'''

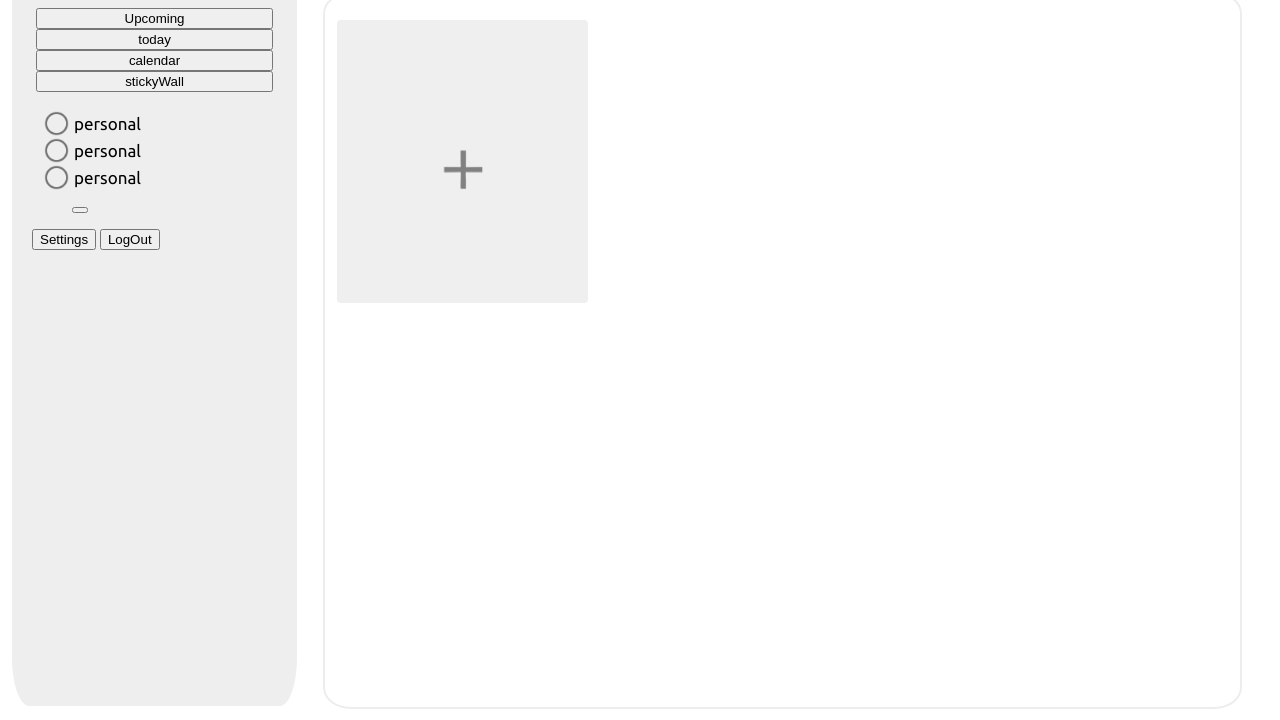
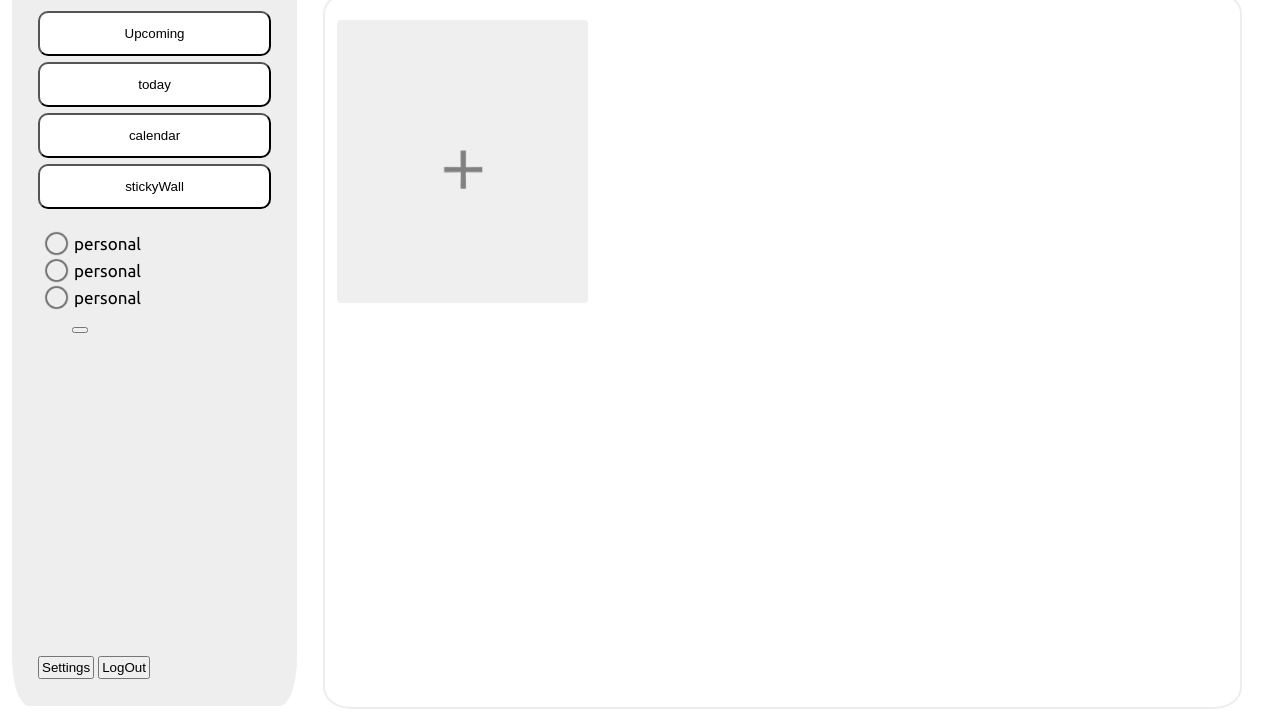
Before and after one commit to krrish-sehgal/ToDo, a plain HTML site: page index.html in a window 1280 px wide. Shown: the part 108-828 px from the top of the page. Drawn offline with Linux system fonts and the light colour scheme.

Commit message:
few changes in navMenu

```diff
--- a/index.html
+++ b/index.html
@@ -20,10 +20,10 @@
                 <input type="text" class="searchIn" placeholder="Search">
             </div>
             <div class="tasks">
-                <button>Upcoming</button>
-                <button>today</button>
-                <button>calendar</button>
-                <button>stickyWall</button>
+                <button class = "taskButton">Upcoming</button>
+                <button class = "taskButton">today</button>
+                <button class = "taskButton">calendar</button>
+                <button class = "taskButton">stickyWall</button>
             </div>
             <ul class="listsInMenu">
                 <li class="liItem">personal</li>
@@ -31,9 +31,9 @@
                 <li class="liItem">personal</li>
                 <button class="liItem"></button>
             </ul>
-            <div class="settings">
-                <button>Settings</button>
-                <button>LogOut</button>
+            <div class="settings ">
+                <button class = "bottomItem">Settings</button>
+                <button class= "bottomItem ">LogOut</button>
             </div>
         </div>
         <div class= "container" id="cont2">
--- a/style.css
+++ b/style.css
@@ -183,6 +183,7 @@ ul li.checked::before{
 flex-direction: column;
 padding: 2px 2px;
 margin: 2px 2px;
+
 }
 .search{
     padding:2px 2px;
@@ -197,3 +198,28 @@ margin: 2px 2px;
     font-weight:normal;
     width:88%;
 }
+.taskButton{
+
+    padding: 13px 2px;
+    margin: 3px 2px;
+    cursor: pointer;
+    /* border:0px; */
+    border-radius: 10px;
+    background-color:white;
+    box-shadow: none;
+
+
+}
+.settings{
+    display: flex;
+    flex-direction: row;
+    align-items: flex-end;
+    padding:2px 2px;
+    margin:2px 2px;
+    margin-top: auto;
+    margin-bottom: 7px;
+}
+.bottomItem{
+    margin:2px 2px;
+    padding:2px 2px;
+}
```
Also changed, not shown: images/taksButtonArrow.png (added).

'''

Take from the listing above each line in which the string "Upcoming" is found.

-                <button>Upcoming</button>
+                <button class = "taskButton">Upcoming</button>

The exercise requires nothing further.